-- Opening Marker --
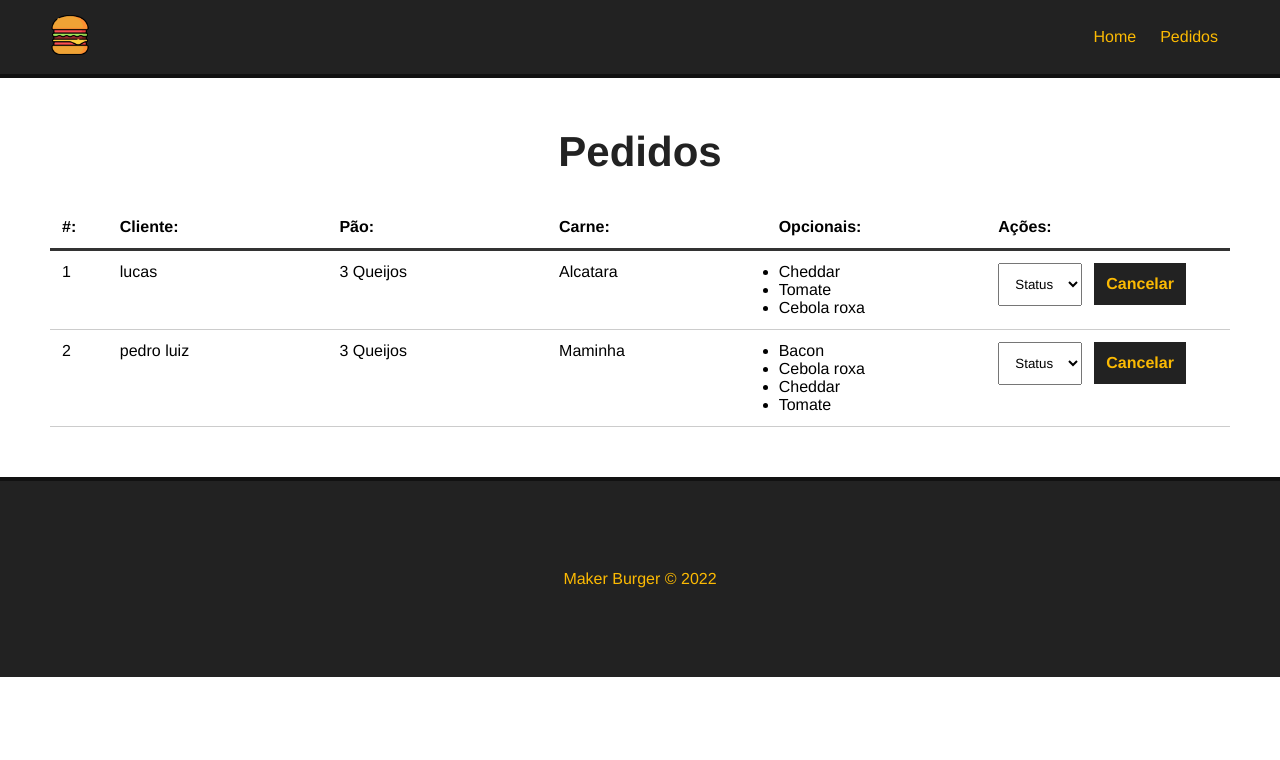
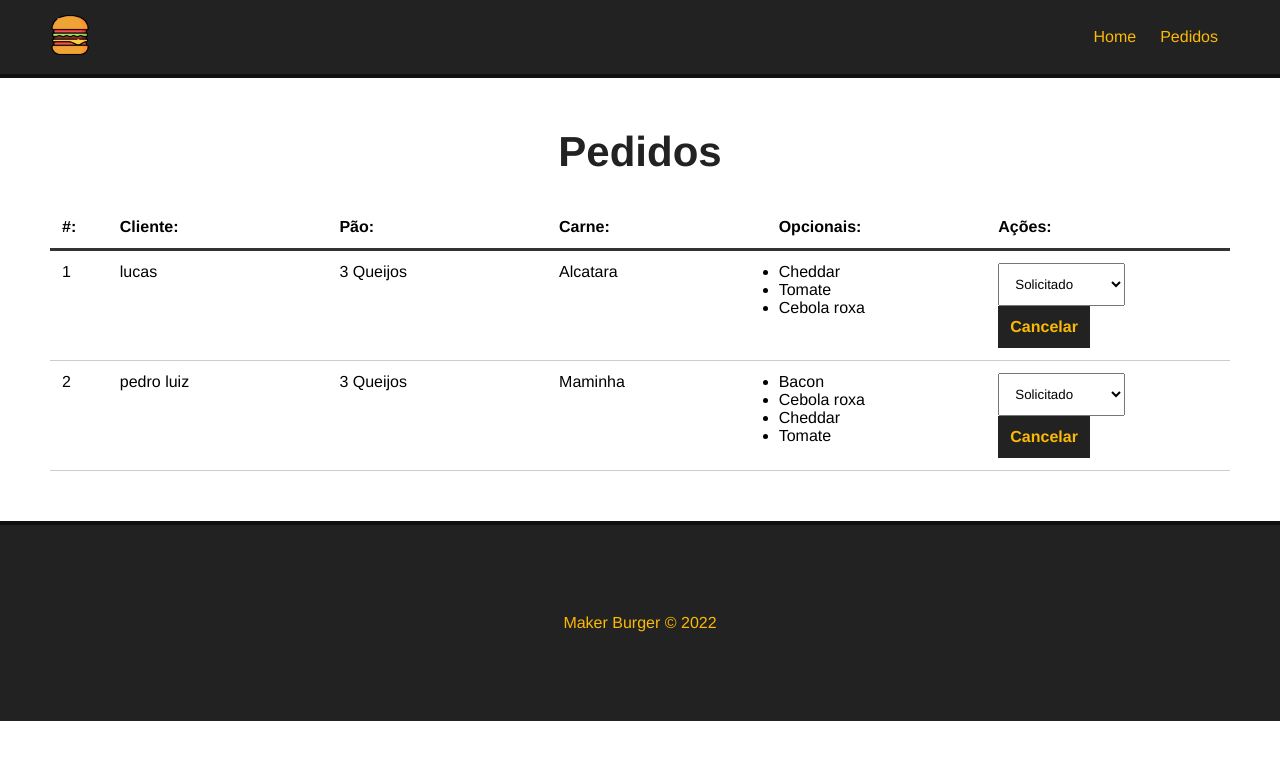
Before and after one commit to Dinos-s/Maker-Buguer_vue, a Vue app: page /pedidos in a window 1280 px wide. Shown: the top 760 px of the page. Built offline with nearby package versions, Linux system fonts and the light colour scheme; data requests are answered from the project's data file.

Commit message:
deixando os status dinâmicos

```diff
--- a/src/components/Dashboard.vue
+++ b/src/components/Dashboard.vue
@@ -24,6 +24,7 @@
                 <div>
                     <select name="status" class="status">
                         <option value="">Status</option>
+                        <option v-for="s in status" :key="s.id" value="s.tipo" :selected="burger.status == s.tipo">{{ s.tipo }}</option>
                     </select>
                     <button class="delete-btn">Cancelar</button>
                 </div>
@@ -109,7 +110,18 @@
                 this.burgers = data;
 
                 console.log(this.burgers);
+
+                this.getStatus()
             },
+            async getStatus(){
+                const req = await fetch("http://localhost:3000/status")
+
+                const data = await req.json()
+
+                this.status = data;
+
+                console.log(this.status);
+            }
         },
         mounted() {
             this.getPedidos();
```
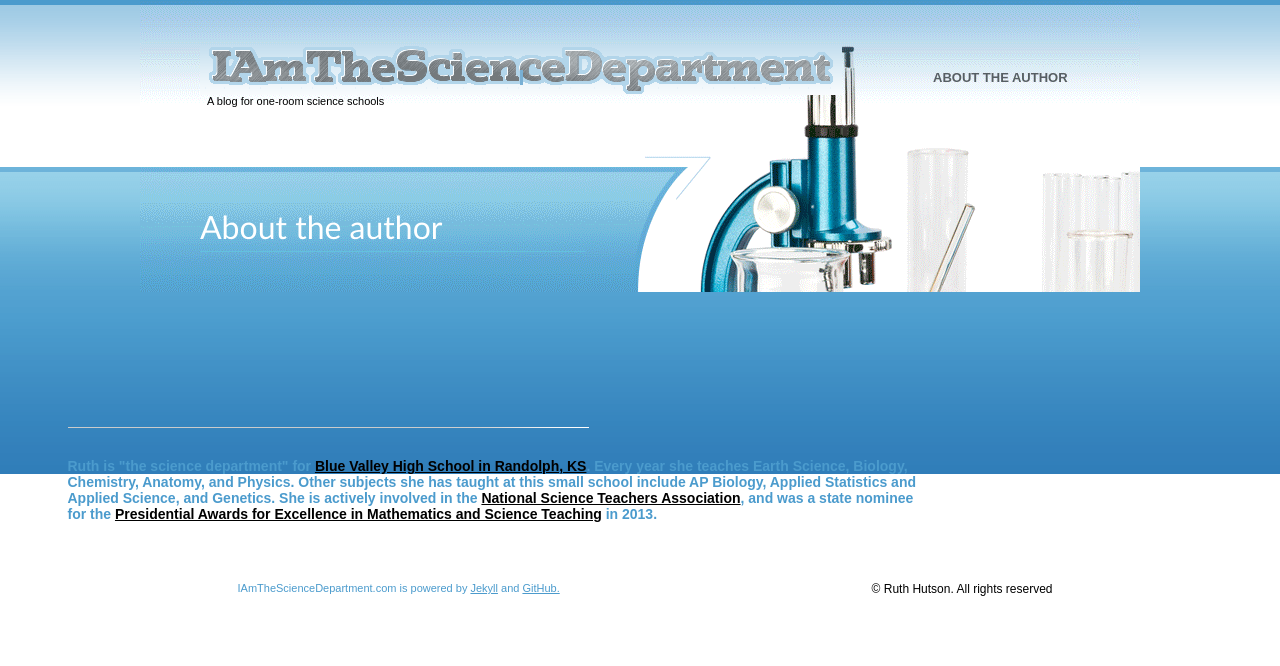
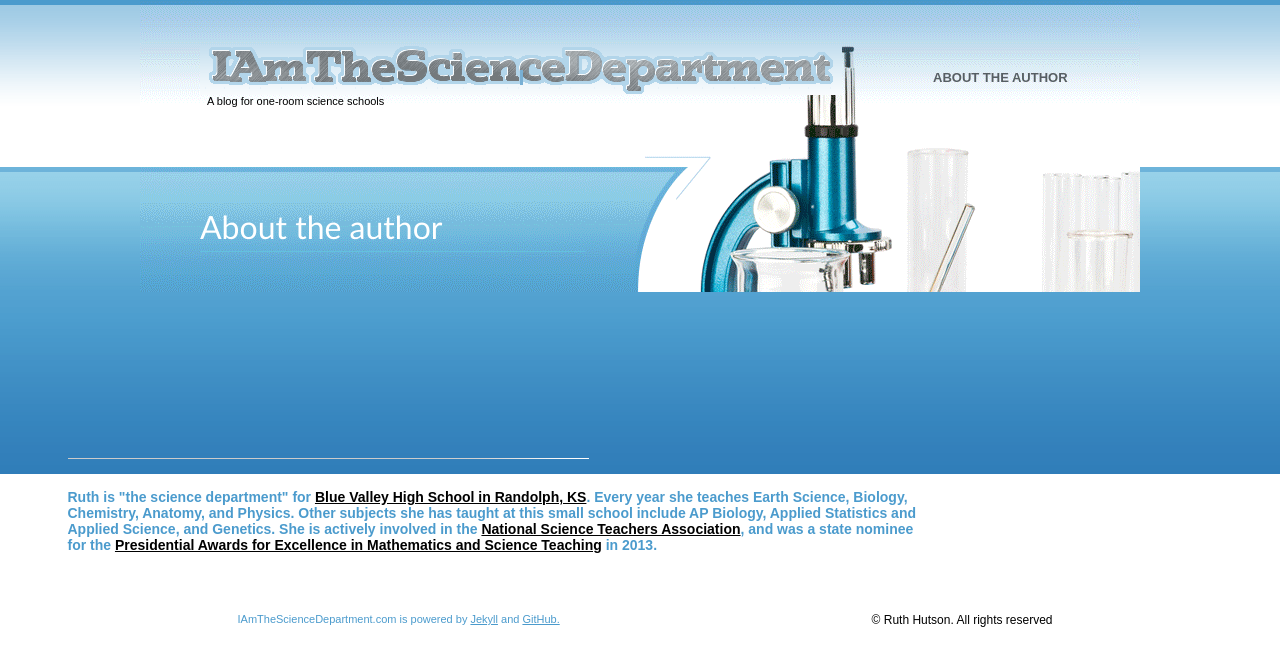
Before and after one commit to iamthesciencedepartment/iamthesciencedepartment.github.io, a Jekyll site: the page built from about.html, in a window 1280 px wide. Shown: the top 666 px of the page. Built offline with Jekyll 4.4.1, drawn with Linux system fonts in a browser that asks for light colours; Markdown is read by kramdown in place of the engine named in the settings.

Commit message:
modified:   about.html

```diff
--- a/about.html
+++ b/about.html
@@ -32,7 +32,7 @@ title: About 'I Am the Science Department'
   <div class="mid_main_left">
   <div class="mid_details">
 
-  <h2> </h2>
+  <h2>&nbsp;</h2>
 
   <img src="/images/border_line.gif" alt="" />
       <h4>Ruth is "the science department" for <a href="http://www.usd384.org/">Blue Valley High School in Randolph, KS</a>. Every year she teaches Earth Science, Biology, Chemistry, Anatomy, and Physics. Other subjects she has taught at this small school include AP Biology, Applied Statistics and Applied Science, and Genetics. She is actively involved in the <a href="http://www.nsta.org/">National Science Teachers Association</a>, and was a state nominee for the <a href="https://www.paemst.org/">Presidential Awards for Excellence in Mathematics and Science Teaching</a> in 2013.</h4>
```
-- Closing Marker --
## REQUIRED WORK
Write every record out again exactly as written. Pictures don't belong in the copy.

## PROBLEM SOLUTION
Before and after one commit to Dinos-s/Maker-Buguer_vue, a Vue app: page /pedidos in a window 1280 px wide. Shown: the top 760 px of the page. Built offline with nearby package versions, Linux system fonts and the light colour scheme; data requests are answered from the project's data file.

Commit message:
deixando os status dinâmicos

```diff
--- a/src/components/Dashboard.vue
+++ b/src/components/Dashboard.vue
@@ -24,6 +24,7 @@
                 <div>
                     <select name="status" class="status">
                         <option value="">Status</option>
+                        <option v-for="s in status" :key="s.id" value="s.tipo" :selected="burger.status == s.tipo">{{ s.tipo }}</option>
                     </select>
                     <button class="delete-btn">Cancelar</button>
                 </div>
@@ -109,7 +110,18 @@
                 this.burgers = data;
 
                 console.log(this.burgers);
+
+                this.getStatus()
             },
+            async getStatus(){
+                const req = await fetch("http://localhost:3000/status")
+
+                const data = await req.json()
+
+                this.status = data;
+
+                console.log(this.status);
+            }
         },
         mounted() {
             this.getPedidos();
```
Before and after one commit to iamthesciencedepartment/iamthesciencedepartment.github.io, a Jekyll site: the page built from about.html, in a window 1280 px wide. Shown: the top 666 px of the page. Built offline with Jekyll 4.4.1, drawn with Linux system fonts in a browser that asks for light colours; Markdown is read by kramdown in place of the engine named in the settings.

Commit message:
modified:   about.html

```diff
--- a/about.html
+++ b/about.html
@@ -32,7 +32,7 @@ title: About 'I Am the Science Department'
   <div class="mid_main_left">
   <div class="mid_details">
 
-  <h2> </h2>
+  <h2>&nbsp;</h2>
 
   <img src="/images/border_line.gif" alt="" />
       <h4>Ruth is "the science department" for <a href="http://www.usd384.org/">Blue Valley High School in Randolph, KS</a>. Every year she teaches Earth Science, Biology, Chemistry, Anatomy, and Physics. Other subjects she has taught at this small school include AP Biology, Applied Statistics and Applied Science, and Genetics. She is actively involved in the <a href="http://www.nsta.org/">National Science Teachers Association</a>, and was a state nominee for the <a href="https://www.paemst.org/">Presidential Awards for Excellence in Mathematics and Science Teaching</a> in 2013.</h4>
```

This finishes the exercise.